Tuesday, September 23, 2008

Square Wave Days

The world sunlight map often shows a sort of sinuous curve along the boundary between light and darkness, but these days it has more of a binary look to it.


Paul said...

This is interesting!

Here's a link to a photo that I found fascinating: http://antwrp.gsfc.nasa.gov/apod/ap080922.html

I have a hill east of my house and I can approximate the date by the location of the sun at sunrise in reference to the hill.

Today we learn much that people in previous generations never learned. On the other side, people in earlier generations lived more intimately with the land and experienced things we only read about.

Tim Hodgens said...

Hi Laura,

I just looked at it and it was time stamped 18:32 PDT. You can see most of the U.S., South America, Africa, and Europe and parts of the Middle East. Very interesting to see the dispersal of the lights throughout those continents.

If it was a contest, the NorthEast would win hands down


arcolaura said...

Paul - that is an intriguing photo. It reminds me of a couple of sun-angle related images that I can't locate right now. One is a reversing spiral, tighter at the ends, which was created (I think) by allowing a lens to focus sunlight on a board through the day and thus burn a track on it, and then repeating the process every day throughout a whole year, and then assembling all the curved tracks end to end. The other was a diagram of how the yin-yang symbol could be created (or at least approximated) by tracing where a shadow was cast by a post through the seasons.

arcolaura said...

Tim - Isn't that interesting? I assume the night lights are a static base map with the clouds superimposed from weather satellite imagery, and I don't know what they used to create the base map. I just recently discovered that you can view the world sunlight map in different map projections, so I chose the Peters projection for another subtle dose of reality.

arcolaura said...

Tim - here's another satellite image of Earth's city lights. It may be the same one that is used in the world sunlight map.

Tim Hodgens said...


That's a wonderful photo.

Re: "Originally designed to view clouds by moonlight, the OLS is also used to map the locations of permanent lights on the Earth’s surface."

I'm curious, do you think they are saying, e.g, that every night from 8 P.M. to 1 A.M. those are the lights that are on (including office buildings and homes) or are they saying that presumably the office building lights are left on all night?


arcolaura said...

I'm guessing it would be some sort of averaging of the light that is seen in the same locations over a series of nights at the times that the images are taken.

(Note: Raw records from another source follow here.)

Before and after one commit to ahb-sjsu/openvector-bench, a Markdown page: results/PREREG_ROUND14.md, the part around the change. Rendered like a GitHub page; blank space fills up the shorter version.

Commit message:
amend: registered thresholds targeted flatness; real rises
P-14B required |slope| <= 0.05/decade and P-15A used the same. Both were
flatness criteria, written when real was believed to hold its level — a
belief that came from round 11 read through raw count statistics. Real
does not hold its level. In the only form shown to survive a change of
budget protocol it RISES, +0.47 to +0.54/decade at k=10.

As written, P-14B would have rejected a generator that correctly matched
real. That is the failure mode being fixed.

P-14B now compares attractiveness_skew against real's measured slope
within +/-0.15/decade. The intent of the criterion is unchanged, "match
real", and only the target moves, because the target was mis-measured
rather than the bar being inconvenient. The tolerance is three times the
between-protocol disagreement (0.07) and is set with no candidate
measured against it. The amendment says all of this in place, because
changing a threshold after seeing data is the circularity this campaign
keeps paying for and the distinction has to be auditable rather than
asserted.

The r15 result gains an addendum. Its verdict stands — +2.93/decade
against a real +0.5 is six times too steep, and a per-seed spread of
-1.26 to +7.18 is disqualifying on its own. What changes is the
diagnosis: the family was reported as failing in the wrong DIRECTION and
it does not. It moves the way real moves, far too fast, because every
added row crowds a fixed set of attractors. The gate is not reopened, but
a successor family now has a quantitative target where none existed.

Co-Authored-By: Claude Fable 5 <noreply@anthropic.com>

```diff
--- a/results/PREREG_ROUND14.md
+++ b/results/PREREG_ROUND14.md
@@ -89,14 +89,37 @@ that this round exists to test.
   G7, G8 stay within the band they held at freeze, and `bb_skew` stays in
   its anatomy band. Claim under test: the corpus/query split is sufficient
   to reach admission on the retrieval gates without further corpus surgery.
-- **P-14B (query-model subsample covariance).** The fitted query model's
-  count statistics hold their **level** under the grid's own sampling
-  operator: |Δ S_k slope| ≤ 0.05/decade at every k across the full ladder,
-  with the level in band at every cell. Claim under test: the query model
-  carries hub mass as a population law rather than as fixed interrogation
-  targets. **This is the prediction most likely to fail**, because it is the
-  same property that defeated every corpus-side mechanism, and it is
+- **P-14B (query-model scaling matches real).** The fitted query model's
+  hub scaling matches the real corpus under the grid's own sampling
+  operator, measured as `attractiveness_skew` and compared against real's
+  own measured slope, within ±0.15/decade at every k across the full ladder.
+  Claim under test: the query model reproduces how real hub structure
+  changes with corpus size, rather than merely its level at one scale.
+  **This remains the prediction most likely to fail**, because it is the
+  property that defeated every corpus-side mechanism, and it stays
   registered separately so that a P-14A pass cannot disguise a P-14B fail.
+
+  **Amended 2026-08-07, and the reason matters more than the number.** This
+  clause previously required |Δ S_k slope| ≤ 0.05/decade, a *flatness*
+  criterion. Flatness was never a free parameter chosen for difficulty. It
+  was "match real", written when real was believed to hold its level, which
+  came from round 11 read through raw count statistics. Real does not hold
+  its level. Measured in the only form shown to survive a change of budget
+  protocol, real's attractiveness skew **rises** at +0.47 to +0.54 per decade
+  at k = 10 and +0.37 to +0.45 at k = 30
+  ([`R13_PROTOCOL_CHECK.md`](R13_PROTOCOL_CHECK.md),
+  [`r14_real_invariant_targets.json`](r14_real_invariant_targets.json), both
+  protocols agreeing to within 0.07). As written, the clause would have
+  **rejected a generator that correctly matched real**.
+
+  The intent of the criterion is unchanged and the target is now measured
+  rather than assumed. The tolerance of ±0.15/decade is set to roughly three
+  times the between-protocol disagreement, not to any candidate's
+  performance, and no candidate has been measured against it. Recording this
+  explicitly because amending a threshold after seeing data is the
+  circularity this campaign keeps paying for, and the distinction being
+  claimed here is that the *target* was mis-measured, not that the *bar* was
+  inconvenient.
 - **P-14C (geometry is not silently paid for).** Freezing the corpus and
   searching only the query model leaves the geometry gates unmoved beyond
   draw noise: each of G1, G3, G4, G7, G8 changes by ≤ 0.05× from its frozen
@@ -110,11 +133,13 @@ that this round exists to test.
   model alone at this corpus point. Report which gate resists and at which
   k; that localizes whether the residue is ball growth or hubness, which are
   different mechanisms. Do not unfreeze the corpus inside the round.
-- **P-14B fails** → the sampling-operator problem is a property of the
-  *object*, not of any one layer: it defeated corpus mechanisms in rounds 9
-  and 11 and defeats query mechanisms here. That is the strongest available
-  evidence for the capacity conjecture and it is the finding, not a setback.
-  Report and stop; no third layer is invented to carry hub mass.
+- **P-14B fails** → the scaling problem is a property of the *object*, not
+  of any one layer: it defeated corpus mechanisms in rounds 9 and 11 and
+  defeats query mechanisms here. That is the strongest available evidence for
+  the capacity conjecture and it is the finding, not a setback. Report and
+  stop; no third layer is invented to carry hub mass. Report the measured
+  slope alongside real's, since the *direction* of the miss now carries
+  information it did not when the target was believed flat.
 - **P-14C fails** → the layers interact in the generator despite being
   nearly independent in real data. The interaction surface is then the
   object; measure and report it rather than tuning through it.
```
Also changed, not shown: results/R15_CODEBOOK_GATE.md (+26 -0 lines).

I suppose a lot of it would be street lighting, yard lighting, that sort of thing, but it would be a mixture of many sources, and I assume the image resolution would be too low to distinguish much more than a general area of higher light level associated with an urban area.